  • Allow for larger sample size but do not provide qualitative data.
  • Household based surveys can be time-consuming and expensive to conduct and analyze and may therefore not be appropriate for an emergency.
  • Telephone or SMS surveys exclude people without access to a phone (typically women or older people).
To gather quantitative information about the population being surveyed, such a sociodemographic characteristics, knowledge, attitudes and practices.

Primary Research Beneficiaries

Remember that much of the primary research you conduct will require close collaboration with the affected communities in order to know how the emergency is affecting them and their behaviors. Involving the communities from the early stages of your communication response can also increase their engagement and support for your activities.
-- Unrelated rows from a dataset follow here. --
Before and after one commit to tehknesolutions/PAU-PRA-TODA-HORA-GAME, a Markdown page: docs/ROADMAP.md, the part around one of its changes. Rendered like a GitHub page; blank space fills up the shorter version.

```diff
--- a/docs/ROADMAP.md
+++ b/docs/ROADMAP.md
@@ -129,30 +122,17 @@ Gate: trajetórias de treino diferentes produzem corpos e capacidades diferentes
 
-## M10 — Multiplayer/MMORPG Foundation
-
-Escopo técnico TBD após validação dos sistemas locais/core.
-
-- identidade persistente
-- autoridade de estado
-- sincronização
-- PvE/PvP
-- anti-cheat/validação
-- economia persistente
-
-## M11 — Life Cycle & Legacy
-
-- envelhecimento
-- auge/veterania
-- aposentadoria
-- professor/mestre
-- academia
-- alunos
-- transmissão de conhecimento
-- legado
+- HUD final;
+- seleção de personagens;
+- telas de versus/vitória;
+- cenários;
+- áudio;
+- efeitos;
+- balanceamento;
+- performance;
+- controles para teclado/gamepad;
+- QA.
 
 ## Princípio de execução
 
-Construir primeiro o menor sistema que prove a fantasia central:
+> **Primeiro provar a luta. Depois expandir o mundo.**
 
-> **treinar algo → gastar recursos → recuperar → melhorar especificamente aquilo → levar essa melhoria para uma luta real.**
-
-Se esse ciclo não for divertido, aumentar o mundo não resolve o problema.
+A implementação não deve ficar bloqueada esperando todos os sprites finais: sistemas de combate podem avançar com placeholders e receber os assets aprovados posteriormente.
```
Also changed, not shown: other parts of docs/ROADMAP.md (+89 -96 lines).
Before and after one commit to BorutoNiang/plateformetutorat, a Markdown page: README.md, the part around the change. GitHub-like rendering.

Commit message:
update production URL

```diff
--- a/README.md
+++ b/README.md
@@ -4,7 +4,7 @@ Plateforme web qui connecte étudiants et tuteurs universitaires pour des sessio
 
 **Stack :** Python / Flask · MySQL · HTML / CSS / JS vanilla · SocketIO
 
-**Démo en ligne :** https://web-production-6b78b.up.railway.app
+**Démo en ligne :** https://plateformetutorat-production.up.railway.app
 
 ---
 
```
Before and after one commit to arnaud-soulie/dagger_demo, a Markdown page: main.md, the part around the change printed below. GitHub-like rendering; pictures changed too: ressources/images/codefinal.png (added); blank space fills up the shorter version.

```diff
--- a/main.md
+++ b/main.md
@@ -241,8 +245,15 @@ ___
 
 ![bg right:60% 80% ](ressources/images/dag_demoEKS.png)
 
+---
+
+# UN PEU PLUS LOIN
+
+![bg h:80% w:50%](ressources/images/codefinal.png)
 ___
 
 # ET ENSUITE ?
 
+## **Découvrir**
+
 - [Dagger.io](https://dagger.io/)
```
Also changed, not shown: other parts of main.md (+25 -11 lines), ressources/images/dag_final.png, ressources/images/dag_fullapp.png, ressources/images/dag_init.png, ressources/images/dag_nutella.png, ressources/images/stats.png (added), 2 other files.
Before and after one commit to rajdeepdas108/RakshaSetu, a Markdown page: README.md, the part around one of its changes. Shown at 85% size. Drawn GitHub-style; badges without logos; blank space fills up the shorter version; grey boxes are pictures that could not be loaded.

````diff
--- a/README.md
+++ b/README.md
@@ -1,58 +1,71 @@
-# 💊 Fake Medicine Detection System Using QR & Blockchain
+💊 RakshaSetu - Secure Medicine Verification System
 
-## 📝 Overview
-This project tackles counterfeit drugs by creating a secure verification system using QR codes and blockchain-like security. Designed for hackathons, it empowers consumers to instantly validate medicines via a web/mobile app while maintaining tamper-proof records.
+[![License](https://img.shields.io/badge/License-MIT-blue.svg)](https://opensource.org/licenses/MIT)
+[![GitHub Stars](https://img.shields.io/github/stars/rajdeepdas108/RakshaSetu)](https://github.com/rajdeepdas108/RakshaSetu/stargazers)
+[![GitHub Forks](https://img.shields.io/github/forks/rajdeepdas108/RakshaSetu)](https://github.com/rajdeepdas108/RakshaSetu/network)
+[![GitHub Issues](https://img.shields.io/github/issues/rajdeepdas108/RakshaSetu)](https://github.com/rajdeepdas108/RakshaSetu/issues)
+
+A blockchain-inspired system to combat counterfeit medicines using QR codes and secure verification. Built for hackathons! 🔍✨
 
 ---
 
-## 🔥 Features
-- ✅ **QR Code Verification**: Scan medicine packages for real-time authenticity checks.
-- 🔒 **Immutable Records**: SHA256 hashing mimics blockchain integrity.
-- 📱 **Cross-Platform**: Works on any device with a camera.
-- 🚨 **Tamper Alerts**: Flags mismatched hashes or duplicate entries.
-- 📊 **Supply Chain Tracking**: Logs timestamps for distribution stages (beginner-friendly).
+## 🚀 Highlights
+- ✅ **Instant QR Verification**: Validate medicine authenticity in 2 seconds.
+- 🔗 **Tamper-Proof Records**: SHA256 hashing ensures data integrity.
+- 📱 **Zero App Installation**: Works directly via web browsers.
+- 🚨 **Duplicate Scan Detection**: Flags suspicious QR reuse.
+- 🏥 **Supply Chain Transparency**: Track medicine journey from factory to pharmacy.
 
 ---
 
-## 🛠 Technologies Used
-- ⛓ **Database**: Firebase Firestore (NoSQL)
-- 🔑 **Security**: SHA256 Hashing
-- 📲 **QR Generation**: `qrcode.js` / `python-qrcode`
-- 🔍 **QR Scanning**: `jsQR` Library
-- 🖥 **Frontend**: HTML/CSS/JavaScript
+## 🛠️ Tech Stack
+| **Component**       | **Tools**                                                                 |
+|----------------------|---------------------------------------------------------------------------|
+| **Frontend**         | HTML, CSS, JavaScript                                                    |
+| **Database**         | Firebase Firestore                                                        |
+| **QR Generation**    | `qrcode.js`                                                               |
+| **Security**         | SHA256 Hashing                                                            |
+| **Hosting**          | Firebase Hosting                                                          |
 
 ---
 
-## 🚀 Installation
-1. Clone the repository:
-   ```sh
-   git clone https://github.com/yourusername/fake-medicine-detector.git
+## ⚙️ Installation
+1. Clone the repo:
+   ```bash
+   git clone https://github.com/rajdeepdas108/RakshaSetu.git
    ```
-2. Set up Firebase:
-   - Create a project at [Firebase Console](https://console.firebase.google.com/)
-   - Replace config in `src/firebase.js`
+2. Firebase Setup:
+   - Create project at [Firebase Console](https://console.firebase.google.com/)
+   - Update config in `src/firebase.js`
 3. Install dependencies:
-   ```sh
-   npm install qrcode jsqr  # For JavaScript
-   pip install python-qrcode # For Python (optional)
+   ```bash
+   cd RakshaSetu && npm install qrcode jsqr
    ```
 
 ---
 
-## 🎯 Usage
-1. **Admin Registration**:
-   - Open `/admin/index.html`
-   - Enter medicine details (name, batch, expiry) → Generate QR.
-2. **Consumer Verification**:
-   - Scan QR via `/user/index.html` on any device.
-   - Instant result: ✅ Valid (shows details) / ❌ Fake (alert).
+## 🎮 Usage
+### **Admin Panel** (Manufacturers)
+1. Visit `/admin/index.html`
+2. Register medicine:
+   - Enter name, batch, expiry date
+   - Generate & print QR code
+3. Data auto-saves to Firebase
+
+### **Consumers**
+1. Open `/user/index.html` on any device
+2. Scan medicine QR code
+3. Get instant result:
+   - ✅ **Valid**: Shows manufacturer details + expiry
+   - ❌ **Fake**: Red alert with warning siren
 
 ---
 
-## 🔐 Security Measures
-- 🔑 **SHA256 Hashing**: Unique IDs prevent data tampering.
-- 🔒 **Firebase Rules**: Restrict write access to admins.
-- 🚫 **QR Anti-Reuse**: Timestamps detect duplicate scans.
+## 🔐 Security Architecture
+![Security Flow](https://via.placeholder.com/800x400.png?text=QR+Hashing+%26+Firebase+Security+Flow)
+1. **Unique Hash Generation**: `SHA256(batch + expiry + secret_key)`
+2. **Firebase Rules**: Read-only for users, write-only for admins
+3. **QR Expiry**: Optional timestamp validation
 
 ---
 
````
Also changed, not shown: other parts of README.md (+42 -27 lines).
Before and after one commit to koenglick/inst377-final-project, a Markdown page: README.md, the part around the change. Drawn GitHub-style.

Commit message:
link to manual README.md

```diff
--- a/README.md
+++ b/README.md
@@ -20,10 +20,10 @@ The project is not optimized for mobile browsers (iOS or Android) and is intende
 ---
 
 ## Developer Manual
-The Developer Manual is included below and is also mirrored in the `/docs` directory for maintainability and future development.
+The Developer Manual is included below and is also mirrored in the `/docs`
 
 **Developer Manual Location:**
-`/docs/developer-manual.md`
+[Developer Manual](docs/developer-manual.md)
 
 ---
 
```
Beware of “survey fatigue,” or “participation fatigue,” where affected communities are repeatedly surveyed by multiple organizations who come to deliver response activities. As communities see more and more actors approaching them but no concrete changes, they can become frustrated, disillusioned, disengaged and even resistant.

What’s more, having been asked the same questions multiple times, interviewees might repeat answers they believe are “correct.” One way to avoid this issue is to ensure coordination of studies with the government and other organizations. The tips in the box below should help you address some of the common challenges associated with carrying out primary research in an emergency.

Tips for Conducting Primary Research

Be mindful of ethical considerations, including in-country requirements. IRB approval is required in most countries to carry out research; although some review boards have special procedures for emergency situations, obtaining ethical approval can take a long time and may not be possible during an outbreak. You must ensure that you respect ethical requirements for whatever primary research you plan to conduct. Discuss these with the IRB in the country and other relevant institutions (such as universities and research institutes).

Look for partners who may have strong research expertise and can support the primary research that needs to be conducted.

Involve the community and its members in the research process. They can contribute to developing the approach and the questions, recruiting participants and conducting the research.

Train data collectors and enumerators in the research methodology and ethical considerations (e.g., confidentiality and informed consent).

Ensure confidentiality and put systems in place that protect the confidentiality of any data collected.

Obtain informed consent, ensuring that participants know exactly the purpose of the research, how the information will be used, and that they may opt out of the process at any stage with no consequences.